Check each line of the data for "agentic", and copy the ones that have it.

........

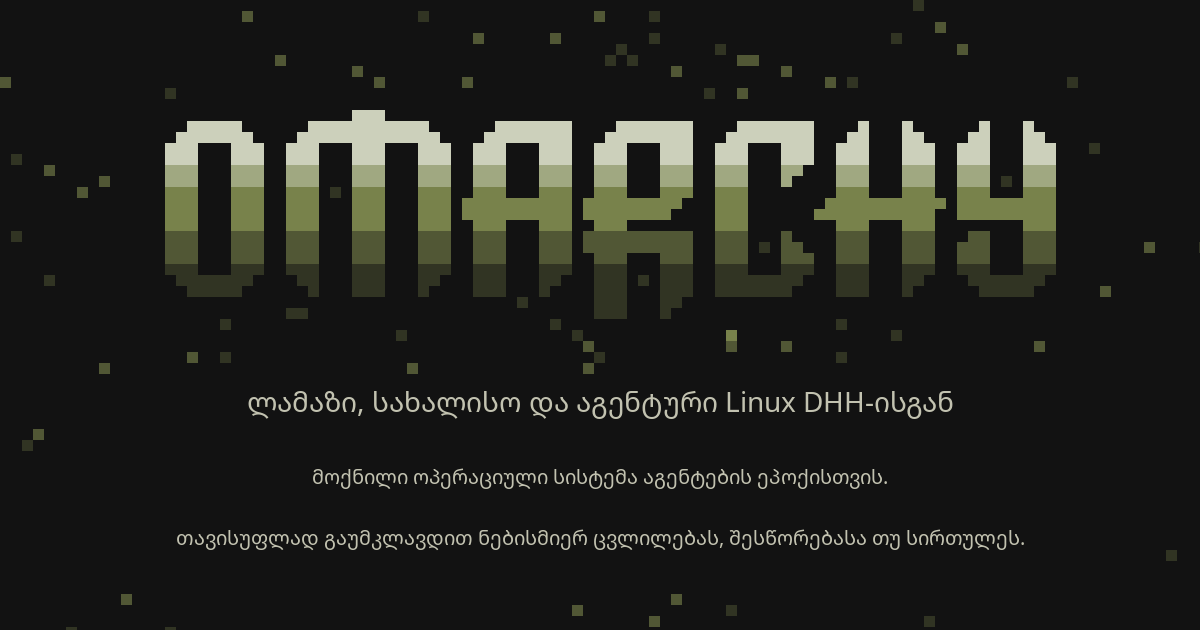
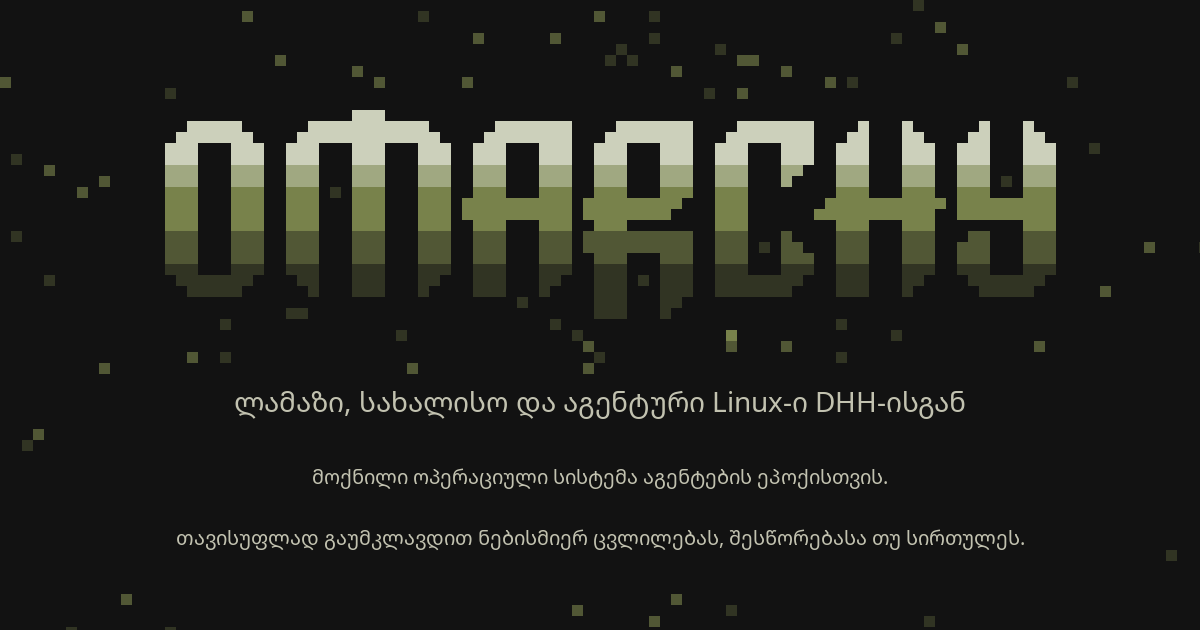
feat(i18n): apply review notes for homepage intro, doctrine, and quotes

Changed region(s): [[0.185, 0.6032, 0.8017, 0.6635]]

diff --git a/REVIEW_NOTES.md b/REVIEW_NOTES.md
@@ -13,26 +13,16 @@ Whenever you're ready for me to apply your changes, just type in chat:
 - Hero subtitle: Change "მოირგეთ თქვენი სურვილისამებრ..." to "..."
 - Features section: Change "X" to "Y"
 -->
-"Beautiful, fun & agentic Linux by DHH" should be "ლამაზი, სახალისო და აგენტური Linux-ი DHH-ისგან"
+### Applied (2026-09-13)
+- [x] **Page Title:** `"Beautiful, fun & agentic Linux by DHH"` → `ლამაზი, სახალისო და აგენტური Linux-ი DHH-ისგან`
+- [x] **Intro Paragraph 1:** Linux chore to setup → `Linux-ის დაყენება ადრე დამღლელი რუტინა იყო — რთული გასამართად და თავიდანვე დამაბნეველი არჩევანით სავსე. Omarchy ამ ყველაფერს აგვარებს ელვისებურად სწრაფი ინსტალაციით, აგენტებით, რომლებიც ყველა პრობლემას აგვარებენ, და ფანტასტიკური საწყისი პარამეტრებით, რაც პირდაპირ გაძლევთ სრულად ფუნქციურ და ვიზუალურად დახვეწილ სისტემას.`
+- [x] **Intro Paragraph 2:** Oma is for omakase → `Oma ნიშნავს „ომაკასეს“ (omakase), ანუ შეფის არჩევანს: ჩვენ ვარჩევთ ხელსაწყოებს და ვასწორებთ დეტალებს, რათა პირდაპირ საქმეს შეუდგეთ. თუმცა, ეს თქვენი კომპიუტერია. თქვენ თავისუფლად შეგიძლიათ ყველაფრის შეცვლა.`
+- [x] **Intro Paragraph 3:** Behind it all is the Omarchy Doctrine → `ამ ყველაფრის უკან დგას Omarchy-ის დოქტრინა: ათი პრინციპი ნერდების გასაერთიანებლად, აგენტების მისასალმებლად და იდეალური კომპიუტერის შესაქმნელად. ჯერ მიზნამდე არ მივსულვართ, მაგრამ უკვე შეგვიძლია ყველაფრის გამოსწორება.`
+- [x] **Vibe Code Callout:** `"When you can vibe code whatever app comes to your mind, you should be able to vibe code your operating system."` → `როცა ნებისმიერი აპლიკაციის „vibe code“-ით შექმნა შეგიძლია, რაც კი თავში მოგივა, შენი ოპერაციული სისტემის „vibe code“-იც უნდა შეგეძლოს.`
+- [x] **Install Speed Callout:** `"Be up and running in as little as 35 seconds on the fastest machines, and in less than two minutes on the majority of computers."` → `დაიწყეთ მუშაობა სულ რაღაც 35 წამში ყველაზე სწრაფ მოწყობილობაზე და ორ წუთზე ნაკლებ დროში კომპიუტერების უმეტესობაზე.`
 
-THIS BIG BLOCK OF TEXT
-Linux used to be a chore to setup, difficult to debug, and full of confusing upfront choices. Omarchy solves all of it with a lightning fast installation, agents that debug all issues, and fantastic defaults that give you a fully functioning system that looks amazing out of the box.
-
-Oma is for omakase, chef's choice: we pick the tools and tune the details, so you can get straight to work. But this is your computer. You're free to change everything.
-
-Behind it all is the Omarchy Doctrine: ten principles for uniting the nerds, welcoming the agents, and building the perfect computer. We're not there yet, but we can fix everything now. 
-
-= 
-
-Linux-ის დაყენება ადრე დამღლელი რუტინა იყო — რთული გასამართად და თავიდანვე დამაბნეველი არჩევანით სავსე. Omarchy ამ ყველაფერს აგვარებს ელვისებურად სწრაფი ინსტალაციით, აგენტებით, რომლებიც ყველა პრობლემას აგვარებენ, და ფანტასტიკური საწყისი პარამეტრებით, რაც პირდაპირ გაძლევთ სრულად ფუნქციურ და ვიზუალურად დახვეწილ სისტემას.
-
-Oma ნიშნავს „ომაკასეს“ (omakase), ანუ შეფის არჩევანს: ჩვენ ვარჩევთ ხელსაწყოებს და ვასწორებთ დეტალებს, რათა პირდაპირ საქმეს შეუდგეთ. თუმცა, ეს თქვენი კომპიუტერია. თქვენ თავისუფლად შეგიძლიათ ყველაფრის შეცვლა.
-
-ამ ყველაფრის უკან Omarchy-ის დოქტრინა დგას: ათი პრინციპი ნერდების გასაერთიანებლად, აგენტების მისასალმებლად და იდეალური კომპიუტერის შესაქმნელად. ჯერ მიზნამდე არ მივსულვართ, მაგრამ უკვე შეგვიძლია ყველაფრის გამოსწორება.
-
-When you can vibe code whatever app comes to your mind, you should be able to vibe code your operating system. = როცა ნებისმიერი აპლიკაციის „vibe code“-ით შექმნა შეგიძლია, რაც კი თავში მოგივა, შენი ოპერაციული სისტემის „vibe code“-იც უნდა შეგეძლოს.
-
-Be up and running in as little as 35 seconds on the fastest machines, and in less than two minutes on the majority of computers. = დაიწყეთ მუშაობა სულ რაღაც 35 წამში ყველაზე სწრაფ მოწყობილობაზე და ორ წუთზე ნაკლებ დროში კომპიუტერების უმეტესობაზე.
+### New / Pending Review Notes
+<!-- Add any adjustments for the main landing page here -->
 
 
 Navigation & Header / Footer

diff --git a/PROGRESS.md b/PROGRESS.md
@@ -1,10 +1,11 @@
 # Progress
 
-**Current phase:** Phase 6 — Verification, Local Preview & Review in progress. Launched local preview (`http://localhost:3115`), added `build:ka` and `dev:ka` scripts to `package.json`, created `REVIEW_NOTES.md`. Razmik began manual visual review of the homepage and refined terminology in `src/i18n/messages/ka.json` and `src/i18n/ka/news.json` up to the "It even runs Windows!" section. All 82 tests pass, strict translation check passes, and `dist/ka` rebuilt cleanly.
+**Current phase:** Phase 6 — Verification, Local Preview & Review in progress. Applied review notes from `REVIEW_NOTES.md` for homepage title, intro story paragraphs (chore to setup, omakase, Omarchy Doctrine), vibe coding quote, and 35-second install speed. All 82 tests pass, strict translation check passes, and `dist/ka` rebuilt cleanly.
 
 **Next task:** Continue manual visual review from "It even runs Windows!" onward, complete remaining sections of the homepage, secondary pages, and news, then prepare upstream PR for `omacom/omarchy-site`.
 
 ## Done
+- 2026-09-13 — Phase 6 (In Progress): Applied review notes from `REVIEW_NOTES.md` to `src/i18n/messages/ka.json` (fine-tuned site title with grammatical `-ი`, refined intro story on Linux setup, omakase, and Omarchy Doctrine, natural phrasing for vibe coding and 35-second install speed). Rebuilt `dist/ka`, updated social card PNGs, verified with 82 passing tests and strict translation checks. Marked items applied in `REVIEW_NOTES.md`.
 - 2026-09-12 — Phase 6 (In Progress): Ran local preview on port 3115, added `build:ka` and `dev:ka` convenience scripts in `package.json`, and created `REVIEW_NOTES.md`. Razmik manually reviewed and refined Georgian copy across the homepage up to "It even runs Windows!" (including natural phrasing for terms like stack -> დასტა, community plugins, patron terminology, and installation guides). Verified with 82 passing tests, strict translation check, and updated static build `dist/ka`.
 - 2026-09-12 — Phase 5: Translated all 26 news articles into natural Georgian (`src/i18n/ka/news.json` and `src/i18n/ka/news/*.html`), strictly preserved all HTML structure, tags, attributes, links, images, and code blocks, applied explicit USD formatting, verified with 0 pending news items, strict translation check (`npm run check:translations -- --strict-site --strict-news`), 82 passing tests, and successful `npm run build:locale -- ka`.
 - 2026-09-12 — Phase 4: Translated all 118 authored HTML prose blocks in `src/i18n/ka/blocks.json` into natural Georgian, preserved all HTML tags, attributes, and links, applied explicit USD formatting, verified with 0 pending site items, 82 passing tests, and successful `npm run build:locale -- ka`.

........

- **SOLUTION TO THIS EXERCISE**:
-"Beautiful, fun & agentic Linux by DHH" should be "ლამაზი, სახალისო და აგენტური Linux-ი DHH-ისგან"
+- [x] **Page Title:** `"Beautiful, fun & agentic Linux by DHH"` → `ლამაზი, სახალისო და აგენტური Linux-ი DHH-ისგან`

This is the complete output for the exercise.